I only use three turning tools to turn the rungs. A 3/8″ wide beading & parting tool is used for turning the tenons. A 3/8″ wide bedan would also work. I use a 1" roughing gouge for rough shaping the body of the rung. This is a little small for a roughing gouge, but it is what I learned on and what I am used to. Brian uses a 2″ shallow gouge for rough shaping. And finally, I use a 1″ skew chisel for a smooth, finished surface on the body of the rung.
I find that turning tools require frequent sharpening. Because of this I hollow grind all the primary bevels and then freehand hone the micro-bevels. For the roughing gouge (left) I use the Oneway Wolverine Grinding Jig with the V arm attachment to hollow grind the bevel. For the skew chisel (center) and the parting tool (right) I use the Wolverine 3″ x 5″ platform jig attachment and freehand the hollow grind. Both the skew chisel and the parting tool use the same grinding angle.
Here are the same tools with a honed micro-bevel.
And here is my sharpening set-up. On the left is a 600 grit diamond stone. I use this stone for shaping the micro-bevel. On the right is a steel plate with 3 micron diamond compound for honing the micro-bevel. Both stones are lubricated with a little camellia oil. The parting tool and the skew chisel are both honed on this pair of stones. For the roughing gouge I hone the bevel with a small diamond paddle, then remove the burr with a conical diamond hone (sandpaper on a dowel would also work).
There is one more tool that is critical to getting an accurately sized tenon. It would be virtually impossible to set a normal caliper to measure the tenon diameter to an accuracy of plus-or-minus 2 thousandths. Instead I use a wrench that has been fine tuned to measure exactly .625″ (5/8″). There are two ways to do this. In the photo below I have taken a 19/32″ wrench — these are fairly easy to find at flea markets — and filed it open to .625″. Another option is to use a 5/8″ wrench. The only problem with a 5/8″ wrench is that the opening is actually greater than 5/8″. Brian heats up the wrench and then hammers it closed until the opening is reduced to .625″. Always test the tenons created with your wrench and compare the diameter of the tenon with the diameter of the drill bit used for mortising to make sure that they match.
Light Bulb Kiln
In order to dry the rung blanks to a bone-dry state I use a small light bulb kiln. About a week before I want to turn the rungs I place them in the kiln. After that amount of time the rungs will be bone-dry, about 4% or so. After turning, the rungs are placed back in the kiln until they are needed for assembly.

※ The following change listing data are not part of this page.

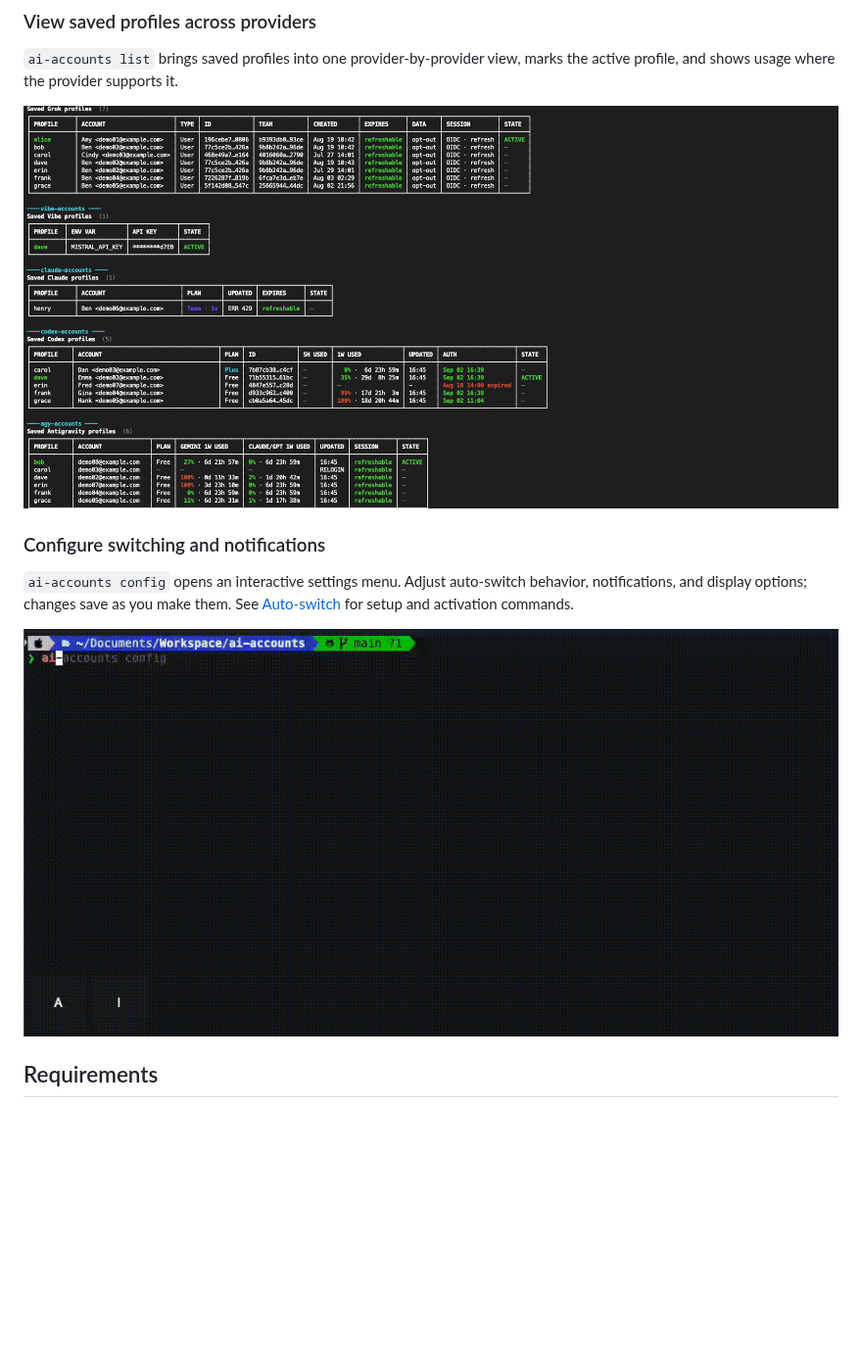
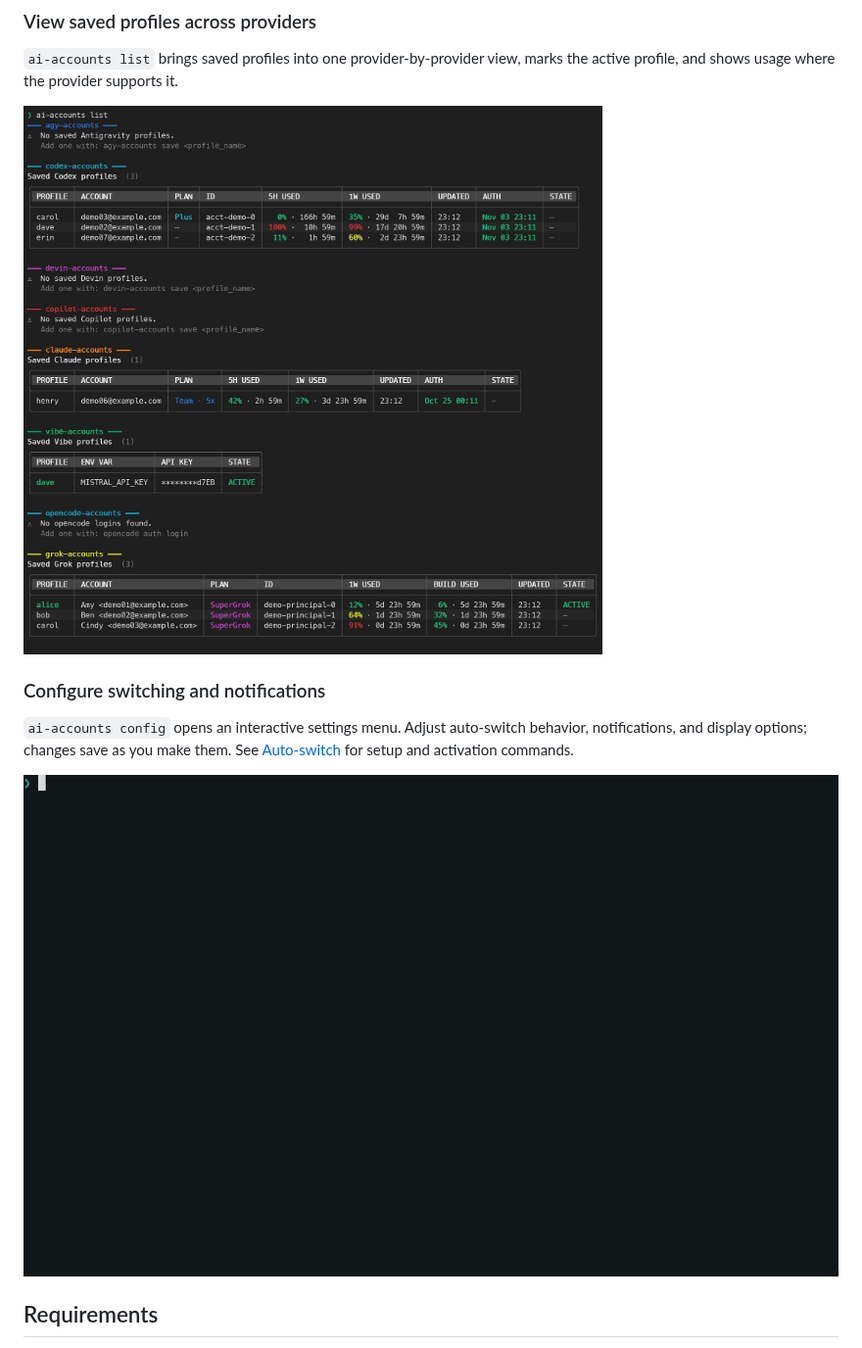
Before and after one commit to weskao/ai-accounts, a Markdown page: README.md, the part around the change. Shown at 98% size. Rendered like a GitHub page; pictures changed too: ai-accounts config demo.gif, ai-accounts-list demo.jpeg (added), ai-accounts-list demo.png (deleted); blank space fills up the shorter version.

Commit message:
docs(readme): refresh list and config demos with fake data

```diff
--- a/README.md
+++ b/README.md
@@ -17,7 +17,7 @@ GitHub Copilot, Devin, and opencode.
 `ai-accounts list` brings saved profiles into one provider-by-provider view,
 marks the active profile, and shows usage where the provider supports it.
 
-![ai-accounts list showing saved profiles grouped by provider and active profile markers](ai-accounts-list%20demo.png)
+![ai-accounts list showing saved profiles grouped by provider and active profile markers](ai-accounts-list%20demo.jpeg)
 
 ### Configure switching and notifications
 
```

This kiln is a simple plywood box with insulation on the inside. It is heated to between 125°F and 140°F with a single 100 watt incandescent light bulb. I control the heat by keeping the door slightly open with a wedge. There are holes in the top that I can cover or uncover to further regulate the heat. These holes are also used to hold parts used in some of the advanced chairs that only require a single tenon end to be dried. This kiln measures approximately 18″ x 18″ x 30″ and can hold about 30 rungs.
I’ve lined the interior of the kiln with foil-faced bubble insulation. Half-inch foil-faced foam insulation will also work. There are three wooden racks for holding the rungs. Below the bottom rack and above the light bulb is a 11″ x 17″ piece of sheet metal on a metal rack which deflects the heat from the bulb and keeps it from burning the rung blanks. I monitor the temperature with an oven thermometer. I use a single 100 watt incandescent bulb. Given that these bulbs are hard to come by you might need to use two or three lower wattage bulbs. Be sure that the light sockets you use are rated for the wattage of the bulb. This is a porcelain socket which can easily handle a 100 watt bulb. The scraps of wood at the bottom of the kiln will be used for making pins for the slats.